The Showbox is by far the best spot in town for a show. They host all kinds of music every night of the week. I think that their best feature is not catering to one type of music or another so there is always a different crowd, never attitude, and the music is always damn good. Don't be deceived by it's location next to the local strip joint, or by it's "hole in the wall" exterior. This place is pretty big and has a great reputation. There are two bars on raised platforms on either side of the circular shaped dance floor. This is nice when there are underage events because the bar areas have quite a bit of seating (more on one side than the other), and you won't have to hang out with the kiddies. If your in town looking for who's who in music check out www.showboxonline.com. Cover is usually steeper than normal, but your getting what you pay for. Think of it as a small concert.
Dress Code: Depending on the event I would dress a certain way. But I really don't think they have one?
Now this tip comes to you highly recommended. If I could add a satisfaction rating, it would have all five green blocks because Seattle TheatreSports is simply awesome! But what is TheatreSports anyway? Well, it's comedy, improv, sports, and theater all rolled up into one fabulous show that the whole family will love! Think of the hit TV show, "Who's Line is it Anyway?", but better.
Two teams of improvisers battle it out for TheatreSports supremacy. The teams create scenes based entirely on audience suggestions and are then scored by a panel of judges consisting of a technical judge, a narrative judge, and an entertainment judge.
The evening my hostelmates and I attended the show, Parentz were the reigning team to beat, but they couldn't be beat because they were freak'n amazing! Thumbs up for these three funny Seattleites who rocked the house!
The Market Theater is located in an obscure part of the Pike Place Market on Post Alley, but just look for Rachel the Pig (on 1st and Pike) and some steps a few yards from her.
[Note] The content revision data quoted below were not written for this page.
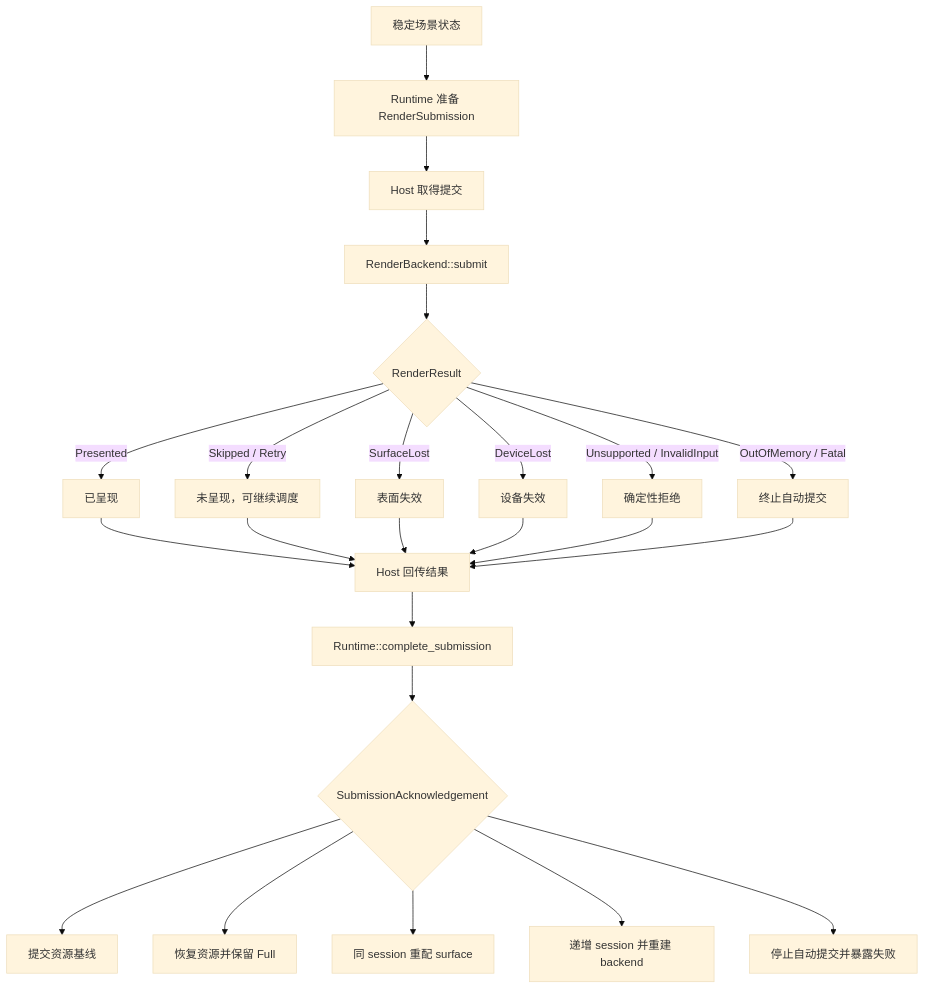
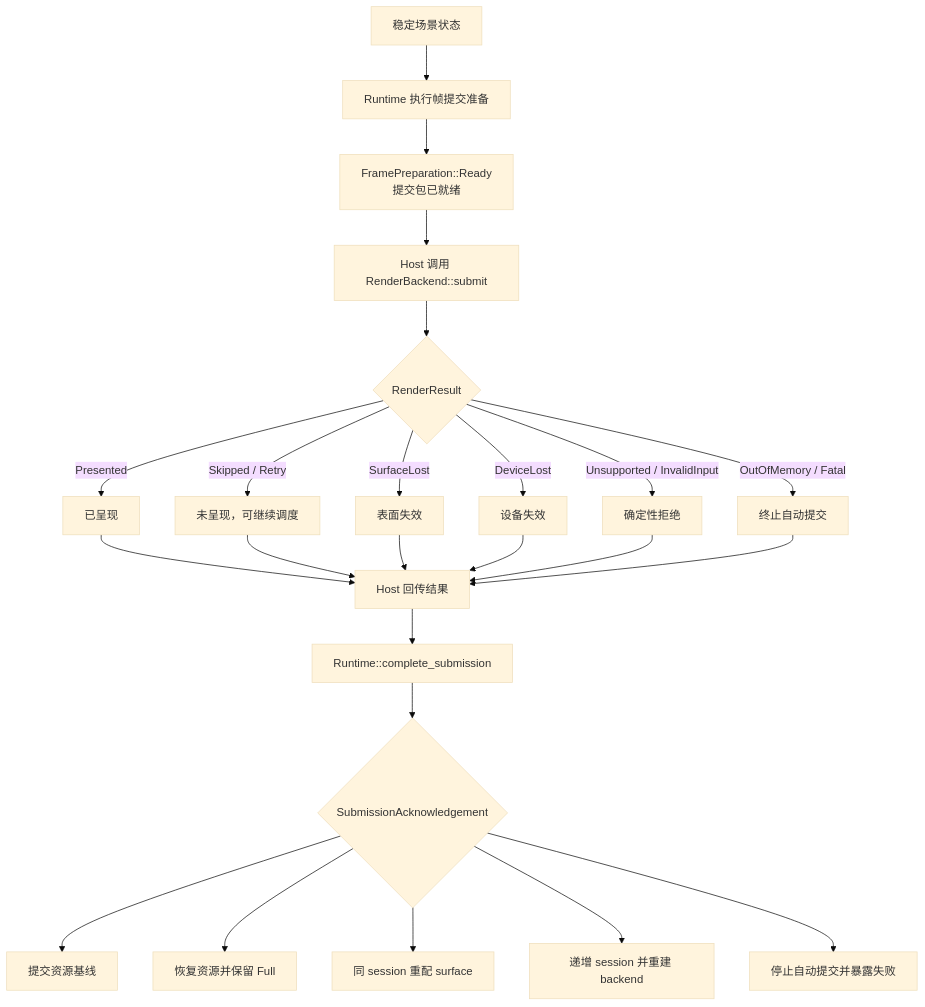
The diagram in engine/wasm_rust/novadraw/book/internals/src/07-rendering-and-frame.md (yezhang/novadraw), drawn with Mermaid (base theme) before and after one commit. The commit also changed other lines of this file and 25 other files, not shown here.

````diff
--- a/engine/wasm_rust/novadraw/book/internals/src/07-rendering-and-frame.md
+++ b/engine/wasm_rust/novadraw/book/internals/src/07-rendering-and-frame.md
@@ -223,29 +225,29 @@
 ```mermaid
 flowchart TD
-    Stable[稳定场景状态] --> Prepare[Runtime 准备 RenderSubmission]
-    Prepare --> Host[Host 取得提交]
-    Host --> Backend[RenderBackend::submit]
+    Stable[稳定场景状态] --> Prepare[Runtime 执行帧提交准备]
+    Prepare --> Ready[FramePreparation::Ready<br/>提交包已就绪]
+    Ready --> Backend[Host 调用 RenderBackend::submit]
     Backend --> Result{RenderResult}
 
     Result -->|Presented| Presented[已呈现]
     Result -->|Skipped / Retry| Deferred[未呈现，可继续调度]
     Result -->|SurfaceLost| Surface[表面失效]
     Result -->|DeviceLost| Device[设备失效]
     Result -->|Unsupported / InvalidInput| Rejected[确定性拒绝]
     Result -->|OutOfMemory / Fatal| Terminated[终止自动提交]
 
     Presented --> Return[Host 回传结果]
     Deferred --> Return
     Surface --> Return
     Device --> Return
     Rejected --> Return
     Terminated --> Return
     Return --> Complete[Runtime::complete_submission]
 
     Complete --> Ack{SubmissionAcknowledgement}
     Ack --> Baseline[提交资源基线]
     Ack --> Preserve[恢复资源并保留 Full]
     Ack --> Reconfigure[同 session 重配 surface]
     Ack --> Rebuild[递增 session 并重建 backend]
     Ack --> Stop[停止自动提交并暴露失败]
 ```
````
Go down those steps and follow the signs down the alley.
Shows are Fridays and Saturdays at 10:30pm and Family TheatreSports are Sundays at 7pm. Purchase tickets online for $10 or at the door for $12. Fortunately for us HI hostellers, we got hooked up. An amazing show for free. Can't beat that!
A very nice hotel half a block away from Pike's Place Market and a convenient walk to many of the...more
We stayed at this hotel from July 5 - 9th, 2010 as a family of four with 2 adults and 2 children...more
I booked this hotel to stay the night before the cruise because it was within a distance that I...more